> _Try it_
Your task is to copy each line of the listing that contains the word "import".

■ ■ ■ ■ ■

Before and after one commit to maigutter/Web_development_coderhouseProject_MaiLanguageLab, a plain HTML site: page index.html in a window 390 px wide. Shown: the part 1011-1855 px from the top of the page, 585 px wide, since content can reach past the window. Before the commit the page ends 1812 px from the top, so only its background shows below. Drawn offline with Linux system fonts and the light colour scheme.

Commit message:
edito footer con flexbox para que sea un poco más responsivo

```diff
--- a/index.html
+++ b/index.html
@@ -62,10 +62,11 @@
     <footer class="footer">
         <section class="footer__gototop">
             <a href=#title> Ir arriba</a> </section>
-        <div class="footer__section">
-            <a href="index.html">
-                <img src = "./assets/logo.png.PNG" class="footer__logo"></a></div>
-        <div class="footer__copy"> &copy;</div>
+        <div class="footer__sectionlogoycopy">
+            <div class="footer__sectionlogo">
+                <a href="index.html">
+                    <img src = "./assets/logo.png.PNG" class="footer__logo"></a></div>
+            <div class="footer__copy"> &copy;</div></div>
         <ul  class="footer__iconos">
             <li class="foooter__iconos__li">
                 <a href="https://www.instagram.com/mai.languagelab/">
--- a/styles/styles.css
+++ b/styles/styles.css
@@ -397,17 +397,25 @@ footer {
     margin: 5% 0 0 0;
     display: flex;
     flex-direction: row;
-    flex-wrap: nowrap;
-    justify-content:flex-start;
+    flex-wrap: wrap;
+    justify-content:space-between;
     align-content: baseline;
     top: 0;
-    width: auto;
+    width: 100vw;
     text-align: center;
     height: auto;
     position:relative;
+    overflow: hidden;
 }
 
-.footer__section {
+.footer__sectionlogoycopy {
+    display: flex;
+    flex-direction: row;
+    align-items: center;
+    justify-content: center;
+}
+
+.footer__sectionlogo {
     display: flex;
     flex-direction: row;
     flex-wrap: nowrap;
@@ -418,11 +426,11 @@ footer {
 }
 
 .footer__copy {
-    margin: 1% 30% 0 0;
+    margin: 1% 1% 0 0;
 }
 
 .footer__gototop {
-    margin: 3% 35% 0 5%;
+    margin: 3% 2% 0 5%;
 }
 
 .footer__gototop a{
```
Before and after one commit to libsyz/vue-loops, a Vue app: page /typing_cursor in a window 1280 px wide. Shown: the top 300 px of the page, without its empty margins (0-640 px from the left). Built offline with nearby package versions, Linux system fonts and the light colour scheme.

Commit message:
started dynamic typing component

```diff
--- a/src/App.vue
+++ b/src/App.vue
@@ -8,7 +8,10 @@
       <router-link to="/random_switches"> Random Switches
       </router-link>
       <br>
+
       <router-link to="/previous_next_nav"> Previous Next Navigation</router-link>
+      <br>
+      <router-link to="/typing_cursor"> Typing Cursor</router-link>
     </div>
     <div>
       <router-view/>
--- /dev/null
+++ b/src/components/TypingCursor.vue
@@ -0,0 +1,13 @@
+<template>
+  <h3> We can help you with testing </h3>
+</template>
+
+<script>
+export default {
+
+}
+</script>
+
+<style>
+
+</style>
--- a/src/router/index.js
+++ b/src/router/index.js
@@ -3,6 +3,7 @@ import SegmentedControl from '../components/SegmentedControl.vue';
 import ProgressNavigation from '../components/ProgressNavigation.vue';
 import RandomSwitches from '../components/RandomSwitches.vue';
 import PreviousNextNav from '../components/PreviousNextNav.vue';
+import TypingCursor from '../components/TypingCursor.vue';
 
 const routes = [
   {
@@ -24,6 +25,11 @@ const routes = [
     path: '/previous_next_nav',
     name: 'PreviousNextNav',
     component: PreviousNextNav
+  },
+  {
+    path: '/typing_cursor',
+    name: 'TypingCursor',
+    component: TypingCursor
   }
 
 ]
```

■ ■ ■ ■ ■

> _Solution to the exercise_
@@ -3,6 +3,7 @@ import SegmentedControl from '../components/SegmentedControl.vue';
 import ProgressNavigation from '../components/ProgressNavigation.vue';
 import RandomSwitches from '../components/RandomSwitches.vue';
 import PreviousNextNav from '../components/PreviousNextNav.vue';
+import TypingCursor from '../components/TypingCursor.vue';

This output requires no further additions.